I. William Stone — or Bill, as friends called him — was a man who always wanted to see everything and anything with his own eyes. In fact, anything that came up at Community Board 8 meetings during his decades there almost always required him to go out and see things for himself before he could make any decision.
“He was a very hands-on person, and took a personal interest on everything that happened in the community board,” his wife Dorothy told CB8’s traffic and transportation committee late last month. “He was constantly on the lookout for things that were needed in the community. If something was to be voted on as a community board, he made sure to personally inspect the site so he could know what he was voting for or against.”
There’s a good chance if Bill had still been sitting on the committee, listening to his wife’s words, he’d already be planning a trip to the corner of Hudson Manor Terrace and West 237th Street. That’s because Dorothy hopes the city will consider ceremoniously renaming that intersection after her husband, who was 91 when he died in January 2020.
Dorothy, his wife of 64 years, formally requested the renaming during the committee’s January meeting, which marked the second anniversary of his passing. That satisfies a rule CB8 uses when recommending such ceremonial renamings, requiring the person being honored to have been dead at least two years.
Still, it’s not like much of anyone was set to oppose the renaming. A number of committee members — who worked with him right up until his 2020 passing — had nothing but praise for the man who fought tirelessly for a number of causes in his life, especially those with disabilities after his son, Howie, was diagnosed with multiple handicaps, and he discovered there were few accommodations for him in society. He made it his goal to remove every barrier — physical or otherwise — long before many locations properly accommodated those who might have trouble accessing them.
Bill and Dorothy would become extremely active not just at CB8, but on a number of boards. In fact, the couple had a motto, according to Bill’s 2020 obituary: “The difficult we accomplish today, and the impossible tomorrow.”

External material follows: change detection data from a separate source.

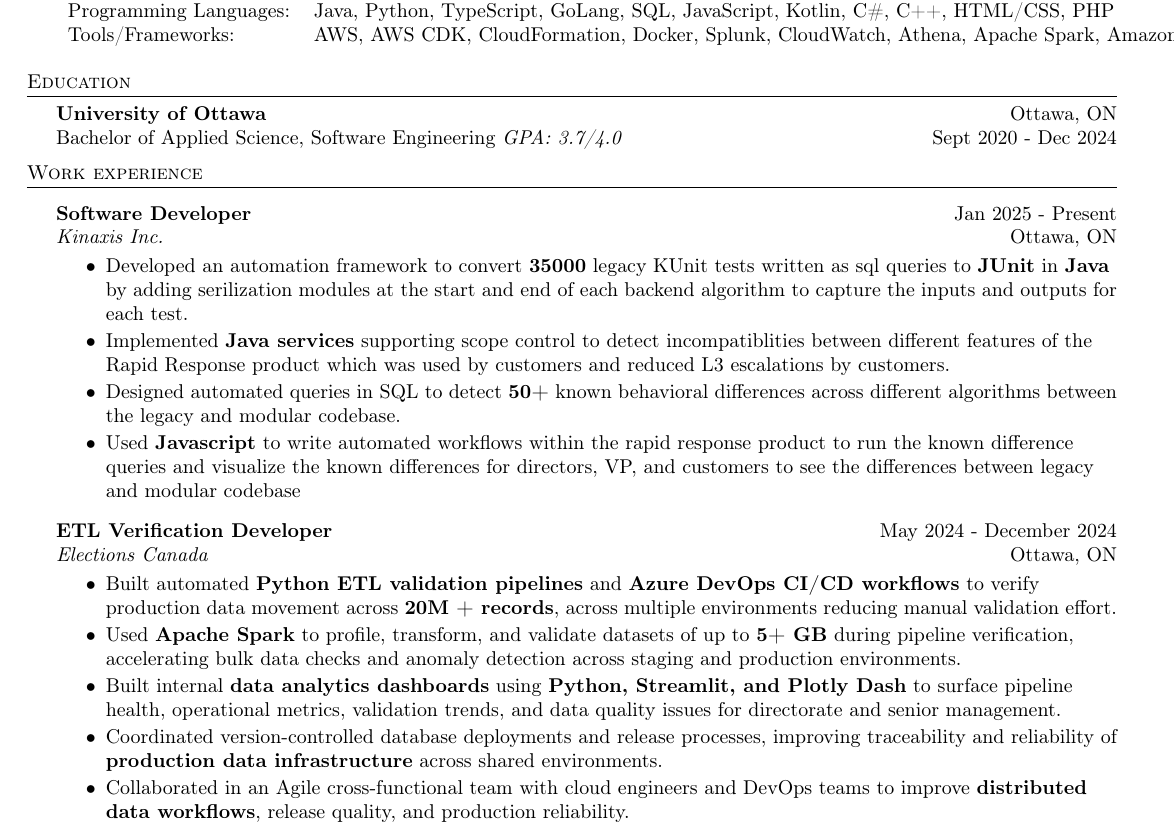
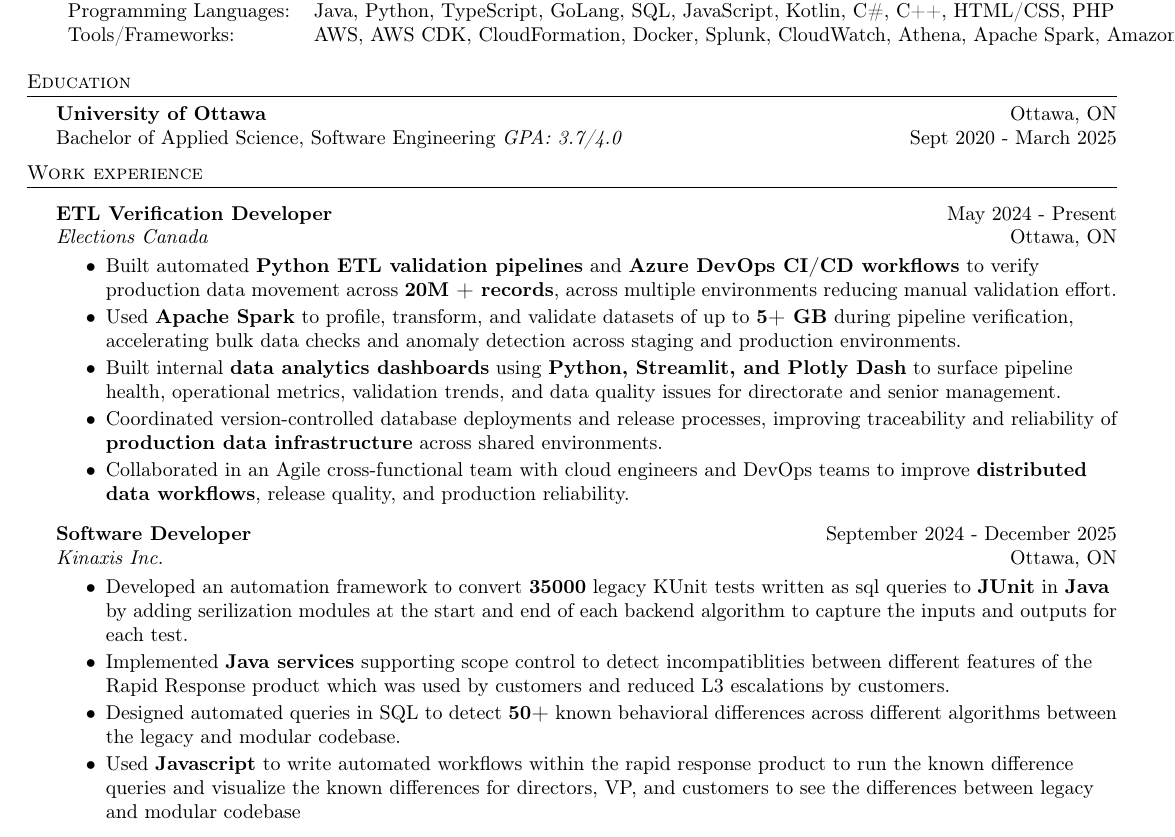
Before and after one commit to muizzzafar11/Resume, a LaTeX CV (Resume.tex): part of the page, cut so that both start at the same text. Compiled offline with pdfLaTeX.

Commit message:
updated dates

```diff
--- a/Resume.tex
+++ b/Resume.tex
@@ -96,29 +96,14 @@
 %==== Education ====%
 \header{Education}
 \textbf{University of Ottawa}\hfill Ottawa, ON\\
-Bachelor of Applied Science, Software Engineering \textit{GPA: 3.7/4.0} \hfill Sept 2020 - Dec 2024\\
+Bachelor of Applied Science, Software Engineering \textit{GPA: 3.7/4.0} \hfill Sept 2020 - March 2025\\
 \vspace{2mm}
 
 %==== Experience ====%
 \header{Work experience}
 \vspace{1.5mm}
 
-\textbf{Software Developer} \hfill Jan 2025 - Present\\
-\textit{Kinaxis Inc.} \hfill Ottawa, ON\\
-\vspace{-2mm}
-\begin{itemize} \itemsep -2pt
-
-\item Developed an automation framework to convert \textbf{35000} legacy KUnit tests written as sql queries to \textbf{JUnit} in \textbf{Java} by adding serilization modules at the start and end of each backend algorithm to capture the inputs and outputs for each test.
-
-\item Implemented \textbf{Java services} supporting scope control to detect incompatiblities between different features of the Rapid Response product which was used by customers and reduced L3 escalations by customers.
-
-\item Designed automated queries in SQL to detect \textbf{50+} known behavioral differences across different algorithms between the legacy and modular codebase.
-
-\item Used \textbf{Javascript} to write automated workflows within the rapid response product to run the known difference queries and visualize the known differences for directors, VP, and customers to see the differences between legacy and modular codebase
-
-\end{itemize}
-
-\textbf{ETL Verification Developer} \hfill May 2024 - December 2024\\
+\textbf{ETL Verification Developer} \hfill May 2024 - Present\\
 \textit{Elections Canada} \hfill Ottawa, ON\\
 \vspace{-2mm}
 \begin{itemize} \itemsep -2pt
@@ -134,6 +119,21 @@
 \item Coordinated version-controlled database deployments and release processes, improving traceability and reliability of \textbf{production data infrastructure} across shared environments.
 
 \item Collaborated in an Agile cross-functional team with cloud engineers and DevOps teams to improve \textbf{distributed data workflows}, release quality, and production reliability.
+\end{itemize}
+
+\textbf{Software Developer} \hfill September 2024 - December 2025\\
+\textit{Kinaxis Inc.} \hfill Ottawa, ON\\
+\vspace{-2mm}
+\begin{itemize} \itemsep -2pt
+
+\item Developed an automation framework to convert \textbf{35000} legacy KUnit tests written as sql queries to \textbf{JUnit} in \textbf{Java} by adding serilization modules at the start and end of each backend algorithm to capture the inputs and outputs for each test.
+
+\item Implemented \textbf{Java services} supporting scope control to detect incompatiblities between different features of the Rapid Response product which was used by customers and reduced L3 escalations by customers.
+
+\item Designed automated queries in SQL to detect \textbf{50+} known behavioral differences across different algorithms between the legacy and modular codebase.
+
+\item Used \textbf{Javascript} to write automated workflows within the rapid response product to run the known difference queries and visualize the known differences for directors, VP, and customers to see the differences between legacy and modular codebase
+
 \end{itemize}
 
 % \textbf{Full Stack Developer Intern } \hfill September 2023 - April 2024\\
```
Also changed, not shown: Resume.pdf, 3 other files.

“He was really engaged throughout his entire life,” Councilman Eric Dinowitz told the committee. “He really stayed engaged in the local community, looking at different ways that he can help people, and especially of course — close to my heart — serving people with disabilities, and really pushing to make changes.”
Dinowitz, a special education teacher before being elected to the city council last year, pushed for CB8 to approve the corner renaming. However, in reality, it’s really only his vote that counts. Any renaming must be introduced and approved by the city council. Having the backing of the local councilman almost assures the Stone renaming will go through, no matter what CB8 decides.
But that was a clear yes as well, in a show of support led by current CB8 chair Laura Spalter.
“We all know Bill worked tirelessly with the board, and he was a powerhouse of knowledge and institutional memory,” Spalter said. “Yet, he was always humble in his demeanor. He always had a broad smile. It was just such a joy to work with him.”
Even when Howie died in 2010, Bill continued to fight for accessibility — whether it was building a ramp for his own Riverdale Jewish Center, or convincing nearby synagogues — like the Hebrew Institute of Riverdale — where he worked closely with Rabbi Avi Weiss to install interior ramps for both the male and female sides of the sanctuary.
“He would always get right to the point in discussions, and I always admired that about Bill,” Spalter said. “He knew his stuff. He knew what he wanted to say.”
If the council does approve the renaming as expected, it likely won’t happen until later this year. And with that, his widow hopes Bill’s fight for a better world will continue on.
“In the many tributes that poured in following his passing, Bill was described as someone who left this world a better place than he found it,” Dorothy Stone said. “He was a fierce and giant advocate for all individuals with developmental disabilities. He was strong, capable and dignified, as well as caring, kind and loving.
“He was someone who left an amazing legacy. Someone with a mile-wide smile, and someone who will live forever through his many accomplishments.”